#### Assignment
The output should be the line containing "AI-Model: unknown" and every later line of the records, exactly as written, and nothing else.

#### Material for the task
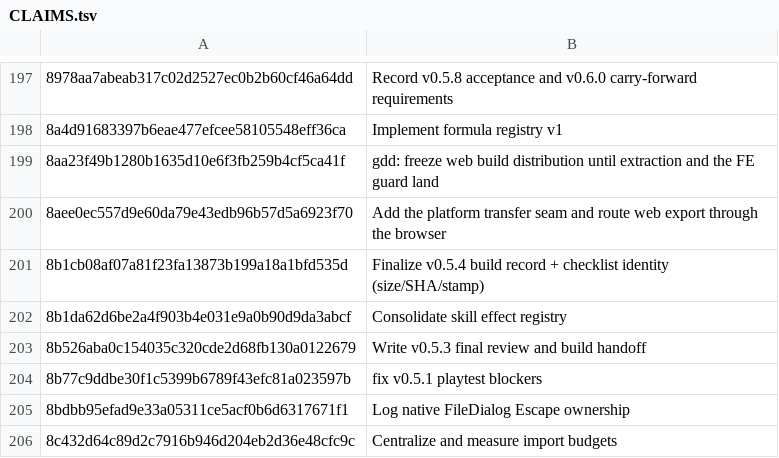
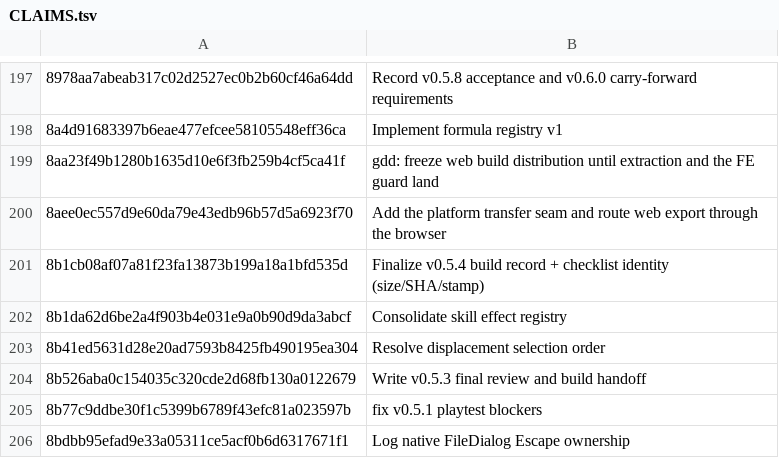
Before and after one commit to jackmanj1337/Project_Prometheus, a TSV file: AGENT/Session Notes/CLAIMS.tsv, drawn as a sheet; only a part is shown, gaps mark what is left out; the shorter side is filled out with more unchanged rows; the diff names each change by its address in the sheet, - before the commit and + after, or states it on an @@ line.

Commit message:
Resolve area action preview
AI-Tool: Codex CLI
AI-Model: unknown
AI-Run-ID: unknown
AI-Workspace: godot-prometheus-env

```diff
--- a/AGENT/Session Notes/CLAIMS.tsv
+++ b/AGENT/Session Notes/CLAIMS.tsv
+row 203: 8b41ed5631d28e20ad7593b8425fb490195ea304 | Resolve displacement selection order
```
Also changed, not shown: 1 other file.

#### Expected answer
AI-Model: unknown
AI-Run-ID: unknown
AI-Workspace: godot-prometheus-env

```diff
--- a/AGENT/Session Notes/CLAIMS.tsv
+++ b/AGENT/Session Notes/CLAIMS.tsv
+row 203: 8b41ed5631d28e20ad7593b8425fb490195ea304 | Resolve displacement selection order
```
Also changed, not shown: 1 other file.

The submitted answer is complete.